Important Updates Regarding BEPS Implementation in Montgomery County

Montgomery County introduced BEPS legislation (Bill 16-21) during the May 4th County Council session. This legislation was proposed to mitigate emissions in new and existing commercial and multifamily buildings in response to the county’s 2017 declaration of a climate emergency. This landmark piece of legislation will also help the county accelerate its climate goals to achieve carbon neutrality by 2035.

Benchmarking Law

One goal of the proposed legislation is to expand the buildings covered by the Benchmarking Law. Under the current law, county-owned buildings and non-residential properties are covered if they are 50,000 gross square feet or more. However, amendments would phase in the newly covered buildings as outlined in the table below.

Group 3
Additional County-Owned Buildings 25,000-50,000 SF
Additional Non-Residential Properties 25,000-50,000 SF
Group 4
Larger Multi-Family Properties 250,000+ SF
Group 5
Smaller Multi-family Properties 25,000-250,000 SF

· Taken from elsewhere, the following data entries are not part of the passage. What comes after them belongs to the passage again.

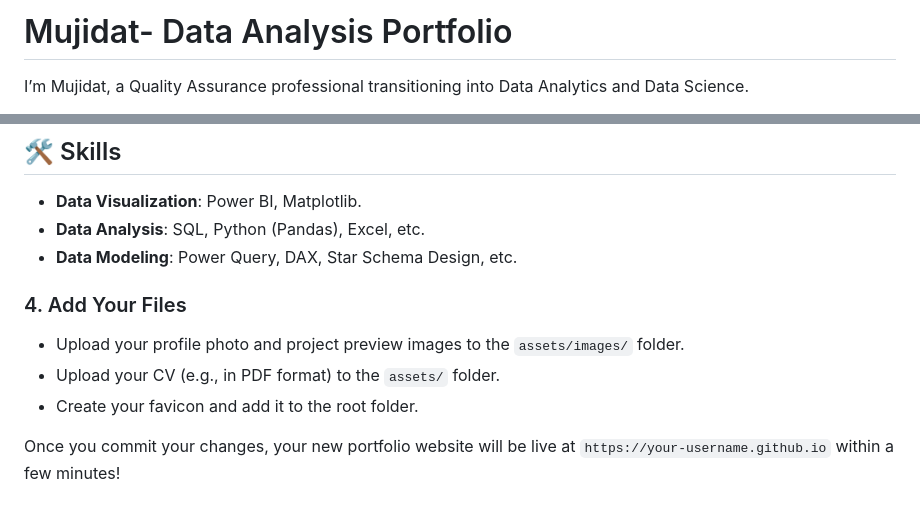
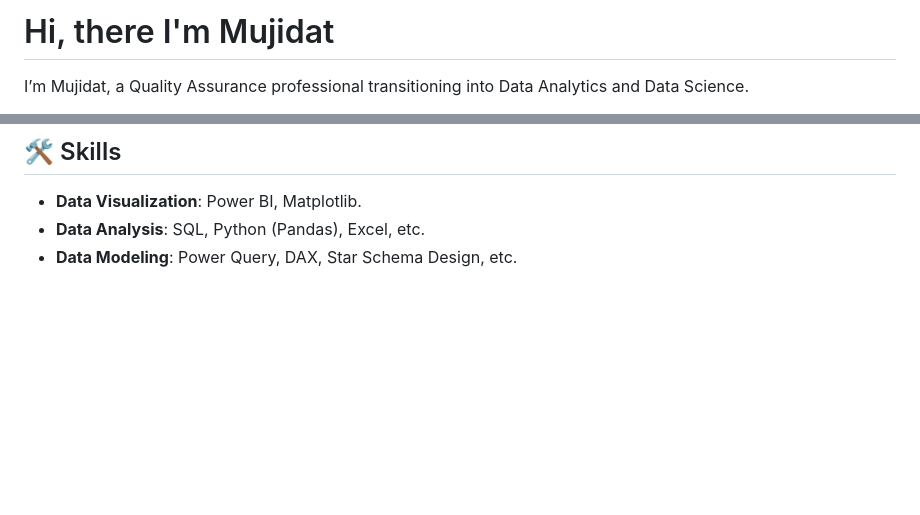
Before and after one commit to MjDAnalyst/MjDAnalyst, a Markdown page: README.md, 2 parts joined by grey strips. Drawn GitHub-style; blank space fills up the shorter version.

```diff
--- a/README.md
+++ b/README.md
@@ -1,4 +1,4 @@
-# Mujidat- Data Analysis Portfolio
+# Hi, there I'm Mujidat
 I’m Mujidat, a Quality Assurance professional transitioning into Data Analytics and Data Science.
 
 Working in QA exposed me to how important data is in monitoring quality,improving operations, and making smarter business decisions. That curiosity pushed me into the world of analytics,where I now enjoy transforming raw data into insights that can create real impact.
@@ -56,11 +56,3 @@ This HR analytics exercise highlights crucial workforce patterns that influence
 - **Data Visualization**: Power BI, Matplotlib.
 - **Data Analysis**: SQL, Python (Pandas), Excel, etc.
 - **Data Modeling**: Power Query, DAX, Star Schema Design, etc.
-
-
-### 4. Add Your Files
-- Upload your profile photo and project preview images to the `assets/images/` folder.
-- Upload your CV (e.g., in PDF format) to the `assets/` folder.
-- Create your favicon and add it to the root folder.
-
-Once you commit your changes, your new portfolio website will be live at `https://your-username.github.io` within a few minutes!
```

The proposed amendment to the Benchmarking Law would increase the covered buildings from 114M SF to approximately 220M SF and the commercial floor area coverage from 40% to 85%.

How Does Montgomery County’s legislation compare to others across the country?

Graphic courtesy of the Montgomery County Department of Environmental Protection

Unlike the BEPS program in Washington, D.C., Montgomery County’s proposed legislation will regulate the minimum threshold performance based on site energy use intensity (EUI) rather than ENERGY STAR score. The coverage minimum has also been set at 25K SF for commercial and multi-family buildings, and properties will be evaluated every four years to determine whether they are meeting the interim targets defined in regulation. Comparatively, the District’s building coverage begins at 10K SF for commercial and multi-family buildings, which are assessed for compliance every five years.

BEPS Timeline and Compliance

Graphic courtesy of the Montgomery County Department of Environmental Protection

Initially, newly covered properties will benchmark for three years before phasing into the BEPS program. Once a property has phased in, it will report on interim targets every 4 years. If a property cannot meet interim or final performance standards, the county will accept a Building Performance Improvement Plan (BPIP). Owners completing actions in the BPIP timeline will be considered in compliance. If a property owner does not meet the BEPS target or have an approved BPIP, the building will be classified as non-compliant and subject to a Poor Performance Payment (PPP).

There are still many remaining items and details to be determined in regulation, which will be communicated in real-time updates on the BEPS website.

What’s Next?

A public hearing is scheduled for 1:30pm on Tuesday, July 20, 2021. To submit a verbal or written testimony, click here.

For the full update from the Montgomery County Department of Environmental Protection, review the June 3rd presentation. For a general overview of the BEPS legislation, visit the Montgomery County Website.